Out of the listing below, copy every line that carries the string "horstretch".

▽

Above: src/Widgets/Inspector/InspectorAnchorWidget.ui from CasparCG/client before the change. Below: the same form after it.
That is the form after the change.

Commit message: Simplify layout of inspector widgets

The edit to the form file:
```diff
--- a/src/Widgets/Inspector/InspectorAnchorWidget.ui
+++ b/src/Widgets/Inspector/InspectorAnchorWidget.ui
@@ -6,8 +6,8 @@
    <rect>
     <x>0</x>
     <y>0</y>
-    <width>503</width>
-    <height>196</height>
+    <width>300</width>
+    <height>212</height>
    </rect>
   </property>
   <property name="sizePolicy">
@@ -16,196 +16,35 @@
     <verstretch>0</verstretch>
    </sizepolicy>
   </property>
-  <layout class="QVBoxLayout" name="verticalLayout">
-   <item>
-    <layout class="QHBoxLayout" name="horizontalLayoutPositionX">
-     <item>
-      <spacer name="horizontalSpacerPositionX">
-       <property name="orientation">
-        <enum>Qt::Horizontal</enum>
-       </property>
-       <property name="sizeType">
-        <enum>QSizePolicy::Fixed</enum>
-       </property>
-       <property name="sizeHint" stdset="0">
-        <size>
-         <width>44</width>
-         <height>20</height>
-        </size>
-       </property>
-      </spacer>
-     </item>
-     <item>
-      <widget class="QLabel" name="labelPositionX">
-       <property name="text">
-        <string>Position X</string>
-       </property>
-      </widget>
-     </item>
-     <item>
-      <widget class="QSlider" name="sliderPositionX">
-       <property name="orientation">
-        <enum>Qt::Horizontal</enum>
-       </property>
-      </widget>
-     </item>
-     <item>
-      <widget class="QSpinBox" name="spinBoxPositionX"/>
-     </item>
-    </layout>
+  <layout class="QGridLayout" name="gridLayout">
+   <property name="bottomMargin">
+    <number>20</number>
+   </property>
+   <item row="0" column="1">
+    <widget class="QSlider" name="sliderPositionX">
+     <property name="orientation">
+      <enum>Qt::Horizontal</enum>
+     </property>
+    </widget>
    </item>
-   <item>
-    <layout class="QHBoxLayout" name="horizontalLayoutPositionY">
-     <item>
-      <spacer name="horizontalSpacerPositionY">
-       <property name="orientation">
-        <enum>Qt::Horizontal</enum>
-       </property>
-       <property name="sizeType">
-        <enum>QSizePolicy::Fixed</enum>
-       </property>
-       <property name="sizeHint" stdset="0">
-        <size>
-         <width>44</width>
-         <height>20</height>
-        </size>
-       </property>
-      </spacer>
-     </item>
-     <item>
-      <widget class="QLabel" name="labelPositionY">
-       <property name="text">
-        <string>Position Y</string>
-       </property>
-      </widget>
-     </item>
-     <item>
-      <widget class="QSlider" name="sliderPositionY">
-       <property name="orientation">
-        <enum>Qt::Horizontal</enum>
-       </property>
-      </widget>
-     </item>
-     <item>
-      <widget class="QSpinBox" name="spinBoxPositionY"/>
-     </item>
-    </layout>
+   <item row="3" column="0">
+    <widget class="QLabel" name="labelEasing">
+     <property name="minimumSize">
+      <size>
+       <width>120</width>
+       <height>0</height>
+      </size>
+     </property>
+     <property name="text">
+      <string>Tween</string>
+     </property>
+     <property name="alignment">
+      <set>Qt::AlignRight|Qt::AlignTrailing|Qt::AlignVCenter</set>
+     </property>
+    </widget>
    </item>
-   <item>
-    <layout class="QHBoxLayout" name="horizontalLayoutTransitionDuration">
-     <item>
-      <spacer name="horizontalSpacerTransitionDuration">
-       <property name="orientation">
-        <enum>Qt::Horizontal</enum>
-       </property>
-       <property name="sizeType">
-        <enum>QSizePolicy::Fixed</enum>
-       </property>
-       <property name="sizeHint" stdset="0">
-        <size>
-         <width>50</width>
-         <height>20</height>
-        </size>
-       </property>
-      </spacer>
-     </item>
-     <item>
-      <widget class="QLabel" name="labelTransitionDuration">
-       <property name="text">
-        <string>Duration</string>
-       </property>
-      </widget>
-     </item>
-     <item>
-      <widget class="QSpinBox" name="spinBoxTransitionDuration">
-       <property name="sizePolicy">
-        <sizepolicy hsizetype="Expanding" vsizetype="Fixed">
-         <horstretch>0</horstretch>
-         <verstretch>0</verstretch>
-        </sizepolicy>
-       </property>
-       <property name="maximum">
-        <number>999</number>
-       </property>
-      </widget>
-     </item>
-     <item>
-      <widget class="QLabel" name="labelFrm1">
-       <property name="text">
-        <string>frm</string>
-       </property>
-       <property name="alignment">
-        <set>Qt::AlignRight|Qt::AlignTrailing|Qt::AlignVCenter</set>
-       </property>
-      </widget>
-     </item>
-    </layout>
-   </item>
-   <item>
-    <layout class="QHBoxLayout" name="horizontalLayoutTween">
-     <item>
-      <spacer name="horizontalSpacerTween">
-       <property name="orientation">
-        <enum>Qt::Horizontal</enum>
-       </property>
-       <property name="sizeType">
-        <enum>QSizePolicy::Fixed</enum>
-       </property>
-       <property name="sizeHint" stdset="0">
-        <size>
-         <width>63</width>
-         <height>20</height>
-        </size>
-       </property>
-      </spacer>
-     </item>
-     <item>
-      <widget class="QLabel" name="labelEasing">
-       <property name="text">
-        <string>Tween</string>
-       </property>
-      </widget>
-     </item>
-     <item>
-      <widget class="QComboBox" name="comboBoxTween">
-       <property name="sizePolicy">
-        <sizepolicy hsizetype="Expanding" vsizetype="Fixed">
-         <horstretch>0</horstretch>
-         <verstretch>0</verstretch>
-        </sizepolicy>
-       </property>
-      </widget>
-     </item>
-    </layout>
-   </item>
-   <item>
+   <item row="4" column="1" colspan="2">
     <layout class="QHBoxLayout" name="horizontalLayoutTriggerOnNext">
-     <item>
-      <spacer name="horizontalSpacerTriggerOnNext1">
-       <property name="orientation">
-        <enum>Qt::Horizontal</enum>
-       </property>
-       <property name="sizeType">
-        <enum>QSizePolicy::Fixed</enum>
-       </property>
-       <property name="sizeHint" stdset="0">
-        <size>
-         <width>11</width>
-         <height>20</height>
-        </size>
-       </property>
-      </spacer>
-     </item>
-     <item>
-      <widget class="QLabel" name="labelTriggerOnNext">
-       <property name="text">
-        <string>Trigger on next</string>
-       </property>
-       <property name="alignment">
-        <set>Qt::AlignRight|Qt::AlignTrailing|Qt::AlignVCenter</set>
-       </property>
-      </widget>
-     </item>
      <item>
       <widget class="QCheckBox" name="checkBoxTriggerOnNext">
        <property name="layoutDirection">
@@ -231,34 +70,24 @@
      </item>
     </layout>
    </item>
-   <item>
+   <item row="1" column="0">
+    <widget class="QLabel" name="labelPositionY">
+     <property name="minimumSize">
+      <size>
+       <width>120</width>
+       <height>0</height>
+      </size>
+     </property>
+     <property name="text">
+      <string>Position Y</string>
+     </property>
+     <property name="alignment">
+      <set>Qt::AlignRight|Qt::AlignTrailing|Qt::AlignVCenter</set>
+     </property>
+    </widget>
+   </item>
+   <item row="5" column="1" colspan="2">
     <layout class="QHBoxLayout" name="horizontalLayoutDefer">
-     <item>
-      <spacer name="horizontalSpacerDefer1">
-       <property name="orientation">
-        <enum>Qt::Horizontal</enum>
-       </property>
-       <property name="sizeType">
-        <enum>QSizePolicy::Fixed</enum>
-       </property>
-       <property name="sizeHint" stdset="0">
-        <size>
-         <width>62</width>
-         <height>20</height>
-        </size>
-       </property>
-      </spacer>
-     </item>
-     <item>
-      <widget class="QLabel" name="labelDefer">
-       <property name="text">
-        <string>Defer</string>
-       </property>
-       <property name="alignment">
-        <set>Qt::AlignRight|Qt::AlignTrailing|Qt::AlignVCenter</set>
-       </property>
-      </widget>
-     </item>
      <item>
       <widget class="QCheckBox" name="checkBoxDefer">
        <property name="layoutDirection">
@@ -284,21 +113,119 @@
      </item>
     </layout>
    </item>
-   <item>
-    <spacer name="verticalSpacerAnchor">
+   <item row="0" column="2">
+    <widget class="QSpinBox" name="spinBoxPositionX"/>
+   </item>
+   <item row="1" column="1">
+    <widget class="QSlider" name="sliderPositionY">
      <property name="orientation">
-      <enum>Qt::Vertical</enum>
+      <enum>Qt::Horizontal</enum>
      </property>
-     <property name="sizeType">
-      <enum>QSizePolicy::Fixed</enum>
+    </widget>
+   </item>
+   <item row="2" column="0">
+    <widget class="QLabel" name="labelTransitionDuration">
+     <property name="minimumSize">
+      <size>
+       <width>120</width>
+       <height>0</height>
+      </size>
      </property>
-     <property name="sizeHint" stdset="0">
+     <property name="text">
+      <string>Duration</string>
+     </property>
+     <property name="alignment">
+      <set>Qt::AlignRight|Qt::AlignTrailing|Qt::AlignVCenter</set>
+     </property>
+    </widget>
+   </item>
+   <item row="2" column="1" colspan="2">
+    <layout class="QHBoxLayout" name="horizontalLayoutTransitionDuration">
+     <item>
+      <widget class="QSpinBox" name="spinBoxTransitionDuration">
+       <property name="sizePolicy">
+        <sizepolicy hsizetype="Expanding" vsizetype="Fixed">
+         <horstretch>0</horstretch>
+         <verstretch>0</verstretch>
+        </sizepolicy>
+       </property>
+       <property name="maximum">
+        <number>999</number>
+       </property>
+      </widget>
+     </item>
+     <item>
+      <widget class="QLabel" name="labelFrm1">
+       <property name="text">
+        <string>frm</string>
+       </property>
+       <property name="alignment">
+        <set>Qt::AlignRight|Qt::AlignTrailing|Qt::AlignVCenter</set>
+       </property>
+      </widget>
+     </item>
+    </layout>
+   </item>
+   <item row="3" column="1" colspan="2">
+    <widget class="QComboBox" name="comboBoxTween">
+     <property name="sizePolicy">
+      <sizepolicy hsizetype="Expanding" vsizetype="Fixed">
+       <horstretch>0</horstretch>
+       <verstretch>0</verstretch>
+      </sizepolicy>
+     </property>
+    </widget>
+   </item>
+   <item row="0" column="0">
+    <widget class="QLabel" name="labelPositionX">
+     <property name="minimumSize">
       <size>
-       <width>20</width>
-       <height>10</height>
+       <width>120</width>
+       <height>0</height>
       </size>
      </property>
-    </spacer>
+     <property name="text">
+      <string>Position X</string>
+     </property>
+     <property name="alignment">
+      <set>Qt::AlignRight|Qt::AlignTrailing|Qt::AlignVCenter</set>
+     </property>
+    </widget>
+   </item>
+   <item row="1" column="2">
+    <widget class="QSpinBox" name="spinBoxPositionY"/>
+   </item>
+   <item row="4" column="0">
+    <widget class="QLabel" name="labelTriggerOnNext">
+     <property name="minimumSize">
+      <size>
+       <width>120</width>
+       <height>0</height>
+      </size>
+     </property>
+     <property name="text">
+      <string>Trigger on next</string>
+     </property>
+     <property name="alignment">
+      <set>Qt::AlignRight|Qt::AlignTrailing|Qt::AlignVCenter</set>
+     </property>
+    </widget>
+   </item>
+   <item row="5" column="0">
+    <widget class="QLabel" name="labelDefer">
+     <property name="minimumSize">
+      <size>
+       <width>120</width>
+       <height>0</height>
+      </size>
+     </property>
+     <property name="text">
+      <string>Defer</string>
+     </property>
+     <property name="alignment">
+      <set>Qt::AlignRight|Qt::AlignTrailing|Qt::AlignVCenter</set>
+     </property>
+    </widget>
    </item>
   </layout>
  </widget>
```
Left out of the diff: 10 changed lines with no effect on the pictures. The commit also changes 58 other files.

△

**Response to this task**
-         <horstretch>0</horstretch>
-         <horstretch>0</horstretch>
+         <horstretch>0</horstretch>
+       <horstretch>0</horstretch>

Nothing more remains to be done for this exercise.